WHAT IS EXPECTED: Every line of the entries below that includes "blocks" belongs in the answer, copied as written.

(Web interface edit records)
____
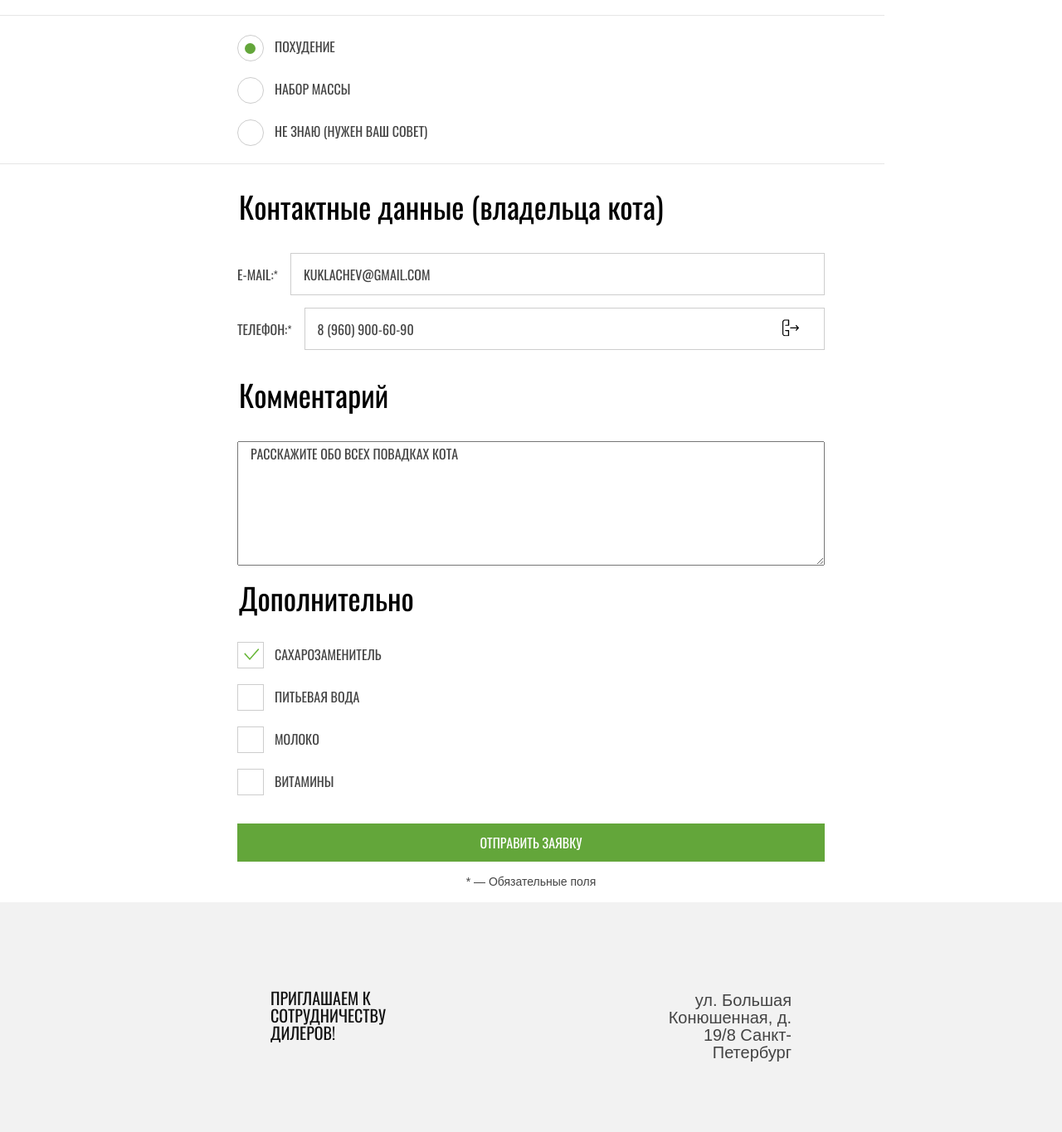
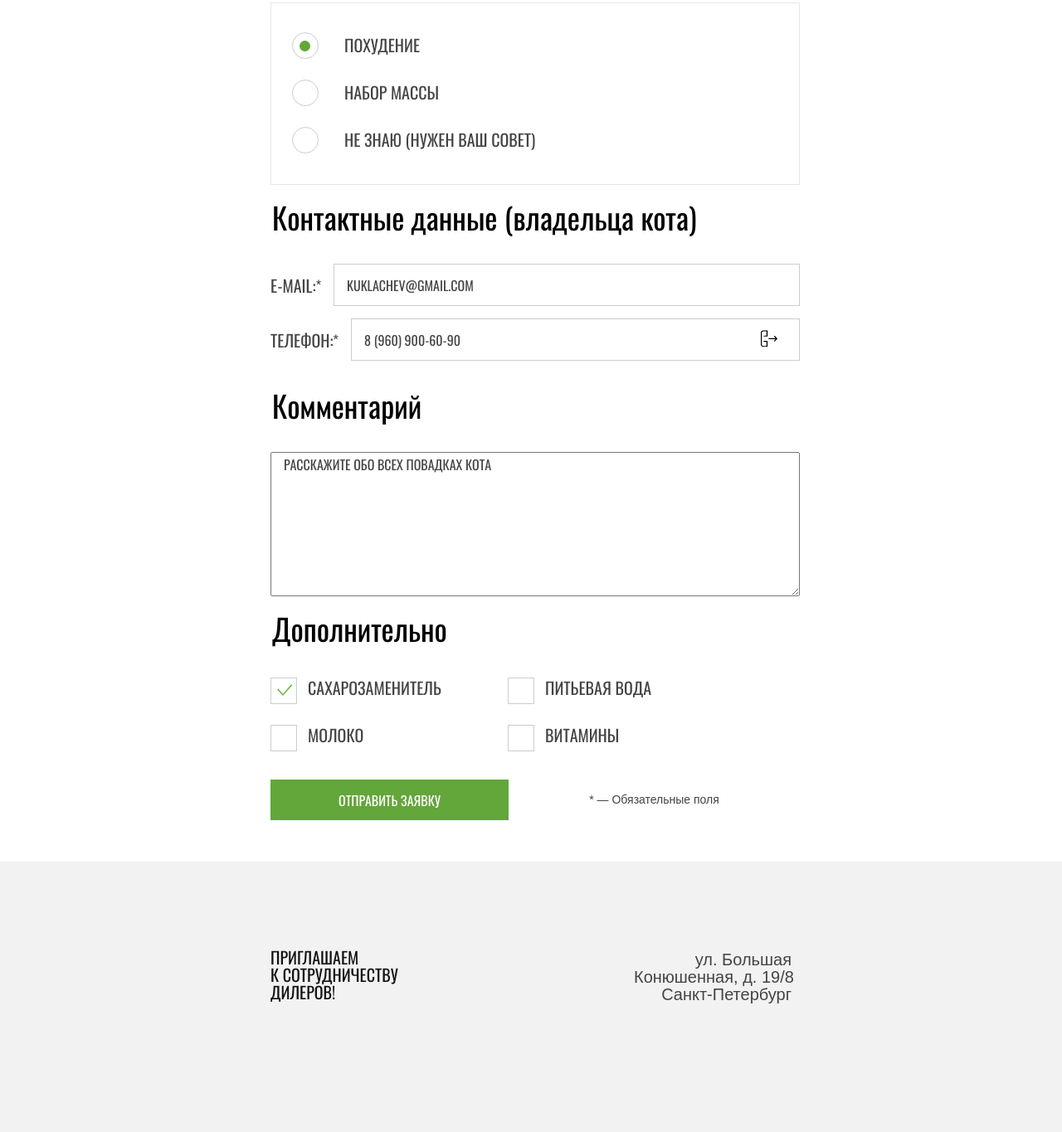
Before and after one commit to JennyBambu/1453783-cat-energy-21, a website: page source/form.html in a window 1280 px wide. Shown: the part 550-1915 px from the top of the page at 83% size. Drawn offline with nearby package versions, Linux system fonts and the light colour scheme; files that its build step writes are made by us from their sources; files whose address does not match are found by name.

Commit message:
Сделала адаптивную сетку для страницы формы на планшетном разрешении

```diff
--- a/source/form.html
+++ b/source/form.html
@@ -4,6 +4,7 @@
     <meta charset="utf-8">
     <title>HTML Academy: Кэт энерджи</title>
     <link href="css/style.css" rel="stylesheet">
+    <meta name="viewport" content="width=device-width, initial-scale=1">
   </head>
   <body class="page__body">
     <header class="header container">
@@ -27,7 +28,7 @@
     </header>
 
     <main class="main container">
-      <h1 class="main__title">Подбор программы</h1>
+      <h1 class="main__title main__title--form">Подбор программы</h1>
       <section class="matching">
         <h2 class="visually-hidden">Анкета для подбора питания</h2>
         <p class="matching__intro">Заполните анкету, и мы подберем<br>программу питания для вашего кота</p>
@@ -68,16 +69,26 @@
             <textarea class="form__textarea" name="comment" placeholder="Расскажите обо всех повадках кота"></textarea>
           </fieldset>
 
-          <fieldset class="form__group form__group--no-border">
+          <fieldset class="form__group form__group--checkbox form__group--no-border">
             <legend class="form__group-title">Дополнительно</legend>
+            <div class="form__group-checkbox-wrapper">
+              <div class="form__group-input-wrapper">
                 <input class="visually-hidden form__input-checkbox" id="sweetener" type="checkbox" name="sweetener" checked>
                 <label class="form__field form__field--checkbox" for="sweetener">Сахарозаменитель</label>
+              </div>
+              <div class="form__group-input-wrapper">
                 <input class="visually-hidden form__input-checkbox" id="water" type="checkbox" name="water">
                 <label class="form__field form__field--checkbox" for="water">Питьевая вода</label>
+              </div>
+              <div class="form__group-input-wrapper">
                 <input class="visually-hidden form__input-checkbox" id="milk" type="checkbox" name="milk">
                 <label class="form__field form__field--checkbox" for="milk">Молоко</label>
+              </div>
+              <div class="form__group-input-wrapper">
                 <input class="visually-hidden form__input-checkbox" id="vitamins" type="checkbox" name="vitamins">
                 <label class="form__field form__field--checkbox" for="vitamins">Витамины</label>
+              </div>
+            </div>
           </fieldset>
 
           <div class="form__finish">
@@ -88,18 +99,18 @@
       </section>
     </main>
     <footer class="footer">
-      <section class="location">
-        <div class="location__contacts container">
-          <h2 class="location__title">Приглашаем к сотрудничеству дилеров!</h2>
-          <p class="location__address">ул. Большая Конюшенная, д. 19/8 Санкт-Петербург<span class="location__city"></span></p>
+      <section class="location location--form">
+        <div class="location__contacts location__contacts--form container">
+          <h2 class="location__title">Приглашаем к&nbsp;сотрудничеству дилеров!</h2>
+          <p class="location__address">ул. Большая Конюшенная,&nbsp;д.&nbsp;19/8 <span class="location__city">Санкт-Петербург</span></p>
         </div>
         <div class="location__map">
-          <iframe class="location__iframe" src="https://yandex.ru/map-widget/v1/?um=constructor%3A4af522d87c9ff46344d920b3344d5aee93c3016303ebe2baf3e7dbc5c3dee1fa&amp;source=constructor" width="100%" height="362" allowfullscreen="" frameborder="0"></iframe>
+          <iframe class="location__iframe" src="https://yandex.ru/map-widget/v1/?um=constructor%3A4af522d87c9ff46344d920b3344d5aee93c3016303ebe2baf3e7dbc5c3dee1fa&amp;source=constructor" width="100%" allowfullscreen="" frameborder="0"></iframe>
         </div>
     </section>
 
       <div class="footer__bottom">
-        <div class="container">
+        <div class="container footer__bottom-elements">
           <a class="logo logo--footer">
             <img src="img/footer-logo.svg" width="128" height="24" alt="Логотип Cat Energy">
           </a>
--- a/source/sass/blocks/form.scss
+++ b/source/sass/blocks/form.scss
@@ -1,6 +1,10 @@
 .form {
   font-size: 16px;
   font-family: $font-add;
+
+  @media (min-width: $tablet-width) {
+    font-size: 20px;
+  }
 }
 
 .form__group {
@@ -13,6 +17,11 @@
   margin-bottom: 12px;
 
   &--radio {
+    @media (min-width: $tablet-width) {
+      border: 1px solid $border-input;
+      padding: 35px 0 12px;
+    }
+
     &::after {
       content: "";
       width: 100vw;
@@ -20,6 +29,10 @@
       background-color: $grey-undeground;
       display: block;
       margin-left: calc((280px - 100vw) / 2);
+
+      @media (min-width: $tablet-width) {
+        display: none;
+      }
     }
 
     &::before {
@@ -30,12 +43,30 @@
       display: block;
       margin-left: calc((280px - 100vw) / 2);
       margin-bottom: 25px;
+
+      @media (min-width: $tablet-width) {
+        display: none;
+      }
     }
   }
 
   &--no-border {
     border: 0;
     margin: 0;
+  }
+}
+
+
+.form__group-checkbox-wrapper {
+  @media (min-width: $tablet-width) {
+    display: flex;
+    flex-wrap: wrap;
+  }
+}
+
+.form__group-input-wrapper {
+  @media (min-width: $tablet-width) {
+    width: 286px;
   }
 }
 
@@ -55,6 +86,10 @@
     padding-bottom: 12px;
     padding-left: 45px;
     position: relative;
+
+    @media (min-width: $tablet-width) {
+      padding-left: 88px;
+    }
   }
 
   &--checkbox {
@@ -105,6 +140,11 @@
   height: 30px;
   border: 1px solid $border-input-additional;
   border-radius: 50%;
+
+  @media (min-width: $tablet-width) {
+    left: 25px;
+    bottom: 10px;
+  }
 }
 
 .form__input-radio:checked + label::after {
@@ -117,6 +157,11 @@
   height: 13px;
   border-radius: 50%;
   background-color: $green-base;
+
+  @media (min-width: $tablet-width) {
+    left: 34px;
+    bottom: 19px;
+  }
 }
 
 .form__input-radio:focus + label::before {
@@ -158,8 +203,20 @@
   padding-left: 15px;
   box-sizing: border-box;
 
+  @media (min-width: $tablet-width) {
+    height: 174px;
+  }
+
   &::placeholder {
     color: $color-base;
+  }
+}
+
+.form__finish {
+  @media (min-width: $tablet-width) {
+    display: grid;
+    grid-template-columns: 45% 55%;
+    padding-bottom: 50px;
   }
 }
 
--- a/source/sass/blocks/location.scss
+++ b/source/sass/blocks/location.scss
@@ -23,6 +23,12 @@
     background-color: $color-white-base;
     width: 570px;
     grid-template-columns: 50% 50%;
+  }
+
+  &--form {
+    @media (min-width: $tablet-width) {
+      background-color: $grey-base;
+    }
   }
 }
 
--- a/source/sass/blocks/main.scss
+++ b/source/sass/blocks/main.scss
@@ -6,4 +6,10 @@
     padding-bottom: 40px;
     margin-bottom: 0;
   }
+
+  &--form {
+    @media (min-width: $tablet-width) {
+      padding-left: 40px;
+    }
+  }
 }
--- a/source/sass/blocks/matching.scss
+++ b/source/sass/blocks/matching.scss
@@ -1,3 +1,11 @@
+.matching {
+  @media (min-width: $tablet-width) {
+    padding-left: 40px;
+    padding-right: 30px;
+    box-sizing: border-box;
+  }
+}
+
 .matching__intro {
   font-family: $font-add;
   margin-bottom: 25px;
```
Lines whose indentation alone changed are shown as unchanged.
____
ANSWER TO THE PROBLEM:
--- a/source/sass/blocks/form.scss
+++ b/source/sass/blocks/form.scss
--- a/source/sass/blocks/location.scss
+++ b/source/sass/blocks/location.scss
--- a/source/sass/blocks/main.scss
+++ b/source/sass/blocks/main.scss
--- a/source/sass/blocks/matching.scss
+++ b/source/sass/blocks/matching.scss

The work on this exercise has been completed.